= = =
O
| |
|
\ .
Therefore, the required inductance value is
Filters
The insertion loss for a bandpass filter is shown in
Figure. Here the passband ripple is desired small.
The sharpness of the filter response is given by the
shape factor, SF, related to the filter bandwidth at 3dB
and 60dB by
60
3
.
dB
dB
BW
SF
BW
=
A filter’s insertion loss relates the power delivered to
the load without the filter in place (PL) to the power
delivered with the filter in place (PLf):
10log .
L
Lf
P
IL
P
=
| |
|
\ .
Band-pass Filters
Amplifier Design
Microwave amplifiers are a common and crucial component of wireless transceivers.
They are constructed around a microwave transistor from the field effect transistor
(FET) or bipolar junction transistor (BJT) families.
A general microwave amplifier can be represented by the 2-port S-matrix network
between a pair of impedance-matching networks as shown in the Figure below. The
matching networks are necessary to minimize reflections seen by the source and to

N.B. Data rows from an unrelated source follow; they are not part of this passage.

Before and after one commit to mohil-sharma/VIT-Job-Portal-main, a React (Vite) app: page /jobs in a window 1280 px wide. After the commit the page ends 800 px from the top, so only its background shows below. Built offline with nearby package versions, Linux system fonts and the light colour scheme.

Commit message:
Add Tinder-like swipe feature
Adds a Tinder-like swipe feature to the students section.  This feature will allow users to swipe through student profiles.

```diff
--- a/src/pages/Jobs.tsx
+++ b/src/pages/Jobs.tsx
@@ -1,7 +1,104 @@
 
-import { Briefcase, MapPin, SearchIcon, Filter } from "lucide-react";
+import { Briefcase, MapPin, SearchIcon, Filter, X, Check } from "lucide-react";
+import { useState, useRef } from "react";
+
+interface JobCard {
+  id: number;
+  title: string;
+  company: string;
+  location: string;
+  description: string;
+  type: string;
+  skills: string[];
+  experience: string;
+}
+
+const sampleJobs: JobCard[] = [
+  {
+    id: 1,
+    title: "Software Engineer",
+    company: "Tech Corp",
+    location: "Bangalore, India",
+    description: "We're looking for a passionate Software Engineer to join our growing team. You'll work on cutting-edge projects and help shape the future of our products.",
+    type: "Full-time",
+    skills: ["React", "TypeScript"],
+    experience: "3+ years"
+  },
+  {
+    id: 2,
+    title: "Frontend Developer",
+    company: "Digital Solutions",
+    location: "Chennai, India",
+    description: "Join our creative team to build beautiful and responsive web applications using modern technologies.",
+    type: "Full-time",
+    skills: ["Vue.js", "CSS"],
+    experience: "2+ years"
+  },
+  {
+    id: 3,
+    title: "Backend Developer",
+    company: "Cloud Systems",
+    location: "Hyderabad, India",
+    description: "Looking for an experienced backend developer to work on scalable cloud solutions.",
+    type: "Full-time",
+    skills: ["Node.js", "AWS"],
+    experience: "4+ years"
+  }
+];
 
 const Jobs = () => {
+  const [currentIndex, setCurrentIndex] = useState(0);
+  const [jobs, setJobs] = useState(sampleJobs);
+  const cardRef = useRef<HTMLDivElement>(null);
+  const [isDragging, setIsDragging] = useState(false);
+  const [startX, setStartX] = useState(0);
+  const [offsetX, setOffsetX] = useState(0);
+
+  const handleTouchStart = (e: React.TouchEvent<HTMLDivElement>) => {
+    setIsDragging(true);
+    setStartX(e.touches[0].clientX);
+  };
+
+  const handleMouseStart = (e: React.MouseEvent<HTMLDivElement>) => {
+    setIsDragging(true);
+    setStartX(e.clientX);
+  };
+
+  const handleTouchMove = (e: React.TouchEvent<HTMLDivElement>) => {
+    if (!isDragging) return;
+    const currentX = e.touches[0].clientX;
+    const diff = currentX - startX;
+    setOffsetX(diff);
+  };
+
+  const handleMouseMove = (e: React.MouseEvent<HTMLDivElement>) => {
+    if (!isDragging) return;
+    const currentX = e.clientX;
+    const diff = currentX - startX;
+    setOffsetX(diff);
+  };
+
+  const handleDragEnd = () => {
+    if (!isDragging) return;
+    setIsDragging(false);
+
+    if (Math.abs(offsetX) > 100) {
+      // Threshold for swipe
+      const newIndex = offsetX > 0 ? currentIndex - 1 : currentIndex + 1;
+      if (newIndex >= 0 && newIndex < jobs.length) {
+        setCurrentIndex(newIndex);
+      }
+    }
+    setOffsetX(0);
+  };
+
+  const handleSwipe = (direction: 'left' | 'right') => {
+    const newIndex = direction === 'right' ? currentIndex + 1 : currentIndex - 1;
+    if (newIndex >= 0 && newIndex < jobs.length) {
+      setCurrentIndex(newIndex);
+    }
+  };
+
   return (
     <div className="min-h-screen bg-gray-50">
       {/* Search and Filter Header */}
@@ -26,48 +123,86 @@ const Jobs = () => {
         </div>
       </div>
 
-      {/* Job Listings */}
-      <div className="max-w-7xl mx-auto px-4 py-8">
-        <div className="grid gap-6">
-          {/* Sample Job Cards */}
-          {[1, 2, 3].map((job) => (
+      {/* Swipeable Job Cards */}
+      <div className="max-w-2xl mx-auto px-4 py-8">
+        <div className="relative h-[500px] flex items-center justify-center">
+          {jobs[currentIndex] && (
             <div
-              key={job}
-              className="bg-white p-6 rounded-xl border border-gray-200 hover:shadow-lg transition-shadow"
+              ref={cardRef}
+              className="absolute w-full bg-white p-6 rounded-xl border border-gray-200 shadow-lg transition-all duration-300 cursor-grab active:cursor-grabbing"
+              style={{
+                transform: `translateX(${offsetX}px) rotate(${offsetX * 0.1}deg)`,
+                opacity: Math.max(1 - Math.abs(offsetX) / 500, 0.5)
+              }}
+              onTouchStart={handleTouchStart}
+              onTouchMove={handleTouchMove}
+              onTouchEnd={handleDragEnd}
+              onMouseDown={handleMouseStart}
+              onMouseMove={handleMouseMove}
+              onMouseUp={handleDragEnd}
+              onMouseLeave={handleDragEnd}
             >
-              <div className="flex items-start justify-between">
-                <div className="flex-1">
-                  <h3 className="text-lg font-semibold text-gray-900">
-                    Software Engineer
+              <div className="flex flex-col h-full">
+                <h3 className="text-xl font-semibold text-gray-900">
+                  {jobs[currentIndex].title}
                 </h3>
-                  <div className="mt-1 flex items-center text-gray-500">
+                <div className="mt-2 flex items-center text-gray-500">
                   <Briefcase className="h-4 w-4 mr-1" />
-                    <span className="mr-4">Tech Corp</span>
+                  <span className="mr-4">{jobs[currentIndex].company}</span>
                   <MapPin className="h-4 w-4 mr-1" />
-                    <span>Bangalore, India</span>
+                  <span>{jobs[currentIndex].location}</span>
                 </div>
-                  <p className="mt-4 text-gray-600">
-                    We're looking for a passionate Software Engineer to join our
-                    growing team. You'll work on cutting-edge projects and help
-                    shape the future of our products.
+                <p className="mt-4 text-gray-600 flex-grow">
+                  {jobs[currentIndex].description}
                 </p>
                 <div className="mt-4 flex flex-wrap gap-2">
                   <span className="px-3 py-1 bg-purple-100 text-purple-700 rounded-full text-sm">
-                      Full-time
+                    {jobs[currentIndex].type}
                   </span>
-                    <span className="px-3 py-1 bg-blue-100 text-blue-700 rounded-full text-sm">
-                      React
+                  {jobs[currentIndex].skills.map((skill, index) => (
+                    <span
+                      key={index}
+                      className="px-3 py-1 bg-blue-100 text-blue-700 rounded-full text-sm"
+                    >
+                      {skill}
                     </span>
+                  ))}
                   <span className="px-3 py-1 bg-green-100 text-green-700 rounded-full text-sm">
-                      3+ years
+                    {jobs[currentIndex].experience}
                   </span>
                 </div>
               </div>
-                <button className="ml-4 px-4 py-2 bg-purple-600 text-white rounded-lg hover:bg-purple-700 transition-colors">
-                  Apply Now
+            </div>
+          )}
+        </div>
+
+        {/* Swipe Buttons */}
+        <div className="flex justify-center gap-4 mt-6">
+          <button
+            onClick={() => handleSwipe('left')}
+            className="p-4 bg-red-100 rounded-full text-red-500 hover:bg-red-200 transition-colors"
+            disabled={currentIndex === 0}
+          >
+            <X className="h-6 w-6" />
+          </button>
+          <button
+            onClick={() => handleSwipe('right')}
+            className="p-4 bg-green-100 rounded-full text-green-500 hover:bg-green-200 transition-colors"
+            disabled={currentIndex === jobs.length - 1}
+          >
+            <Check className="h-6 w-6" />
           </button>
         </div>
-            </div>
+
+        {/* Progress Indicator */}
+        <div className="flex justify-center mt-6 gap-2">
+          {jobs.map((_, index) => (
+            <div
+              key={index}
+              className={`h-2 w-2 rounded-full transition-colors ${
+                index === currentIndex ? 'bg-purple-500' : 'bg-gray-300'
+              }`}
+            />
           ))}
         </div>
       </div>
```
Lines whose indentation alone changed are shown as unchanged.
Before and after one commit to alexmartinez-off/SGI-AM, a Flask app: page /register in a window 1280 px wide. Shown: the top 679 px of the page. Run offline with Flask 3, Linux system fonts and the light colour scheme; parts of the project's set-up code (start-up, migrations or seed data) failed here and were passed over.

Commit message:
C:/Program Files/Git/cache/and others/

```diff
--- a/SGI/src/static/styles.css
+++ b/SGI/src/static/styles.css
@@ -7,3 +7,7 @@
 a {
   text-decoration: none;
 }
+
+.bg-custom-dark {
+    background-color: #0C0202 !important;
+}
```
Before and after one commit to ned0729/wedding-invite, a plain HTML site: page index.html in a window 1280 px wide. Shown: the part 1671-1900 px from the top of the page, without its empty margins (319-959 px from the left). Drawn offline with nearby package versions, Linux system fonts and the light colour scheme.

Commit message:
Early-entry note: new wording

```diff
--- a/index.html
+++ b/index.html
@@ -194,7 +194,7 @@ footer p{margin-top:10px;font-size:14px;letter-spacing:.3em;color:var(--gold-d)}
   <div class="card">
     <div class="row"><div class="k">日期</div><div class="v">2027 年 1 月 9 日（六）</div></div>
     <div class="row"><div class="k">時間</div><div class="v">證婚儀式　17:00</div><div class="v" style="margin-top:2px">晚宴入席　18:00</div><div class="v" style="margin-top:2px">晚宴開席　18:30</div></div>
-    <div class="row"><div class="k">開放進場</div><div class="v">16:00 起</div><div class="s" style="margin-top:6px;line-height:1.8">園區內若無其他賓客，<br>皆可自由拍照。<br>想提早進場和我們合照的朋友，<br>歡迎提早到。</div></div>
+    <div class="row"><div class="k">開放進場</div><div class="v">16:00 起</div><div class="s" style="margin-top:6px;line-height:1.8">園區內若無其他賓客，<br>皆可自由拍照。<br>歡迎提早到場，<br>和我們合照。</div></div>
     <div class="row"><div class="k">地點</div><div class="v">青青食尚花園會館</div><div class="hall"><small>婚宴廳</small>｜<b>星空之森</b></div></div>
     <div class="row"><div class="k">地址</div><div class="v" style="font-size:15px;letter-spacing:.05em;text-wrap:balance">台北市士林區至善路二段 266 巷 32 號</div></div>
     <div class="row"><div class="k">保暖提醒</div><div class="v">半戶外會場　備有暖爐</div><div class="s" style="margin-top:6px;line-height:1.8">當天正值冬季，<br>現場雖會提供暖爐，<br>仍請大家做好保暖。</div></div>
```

maximize power to the output.
Example : Output Matching Network
Step 1: Plot the reflection coefficient
Step 3:Intersection points on 1+jb Circle
Step 4:Open-Circuited Stub Length
Step 2: Find the Admittance y
L
Shunt Stub Problem:
Admittance Calculation
° Z = I 61 876 . 0
L
L
I
1
2
3
4
3’
4’
2 3 4
Example : Input Matching Network
Step 1: Plot the reflection coefficient
Step 3:Intersection points on 1+jb Circle
Step 4:Open-Circuited Stub Length
Step 2: Find the Admittance y
s
1
2
3
4
Shunt Stub Problem:
Admittance Calculation
ì 120 . 0
1
= d
5 . 3 1
1
j y + =
ì 206 . 0
1
= 
° Z = I 123 872 . 0
s
S
I
X
Ignore
Treat as a load
2 3 4